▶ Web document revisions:
* * * * * * * * *
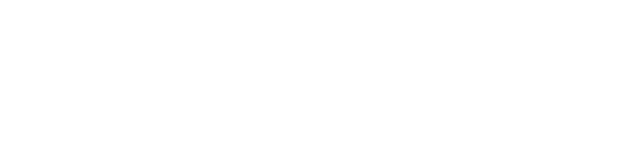
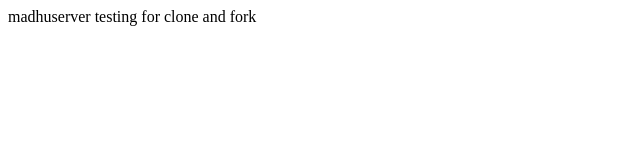
Before and after one commit to marsconstruction/project4, a plain HTML site: page index.html in a window 1280 px wide. Shown: the whole page, without its empty margins (0-640 px from the left). Drawn offline with Linux system fonts and the light colour scheme.

Commit message:
index.html madhu server clone commit changes

```diff
--- a/index.html
+++ b/index.html
@@ -1 +1 @@
-<html> </html>
+<html><head></head><body>madhuserver testing for clone and fork</body> </html>
```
* * * * * * * * *
▶ Instructions to follow: Output each entry shown above exactly as it stands, with all pictures removed.

▶ Expected output:
Before and after one commit to marsconstruction/project4, a plain HTML site: page index.html in a window 1280 px wide. Shown: the whole page, without its empty margins (0-640 px from the left). Drawn offline with Linux system fonts and the light colour scheme.

Commit message:
index.html madhu server clone commit changes

```diff
--- a/index.html
+++ b/index.html
@@ -1 +1 @@
-<html> </html>
+<html><head></head><body>madhuserver testing for clone and fork</body> </html>
```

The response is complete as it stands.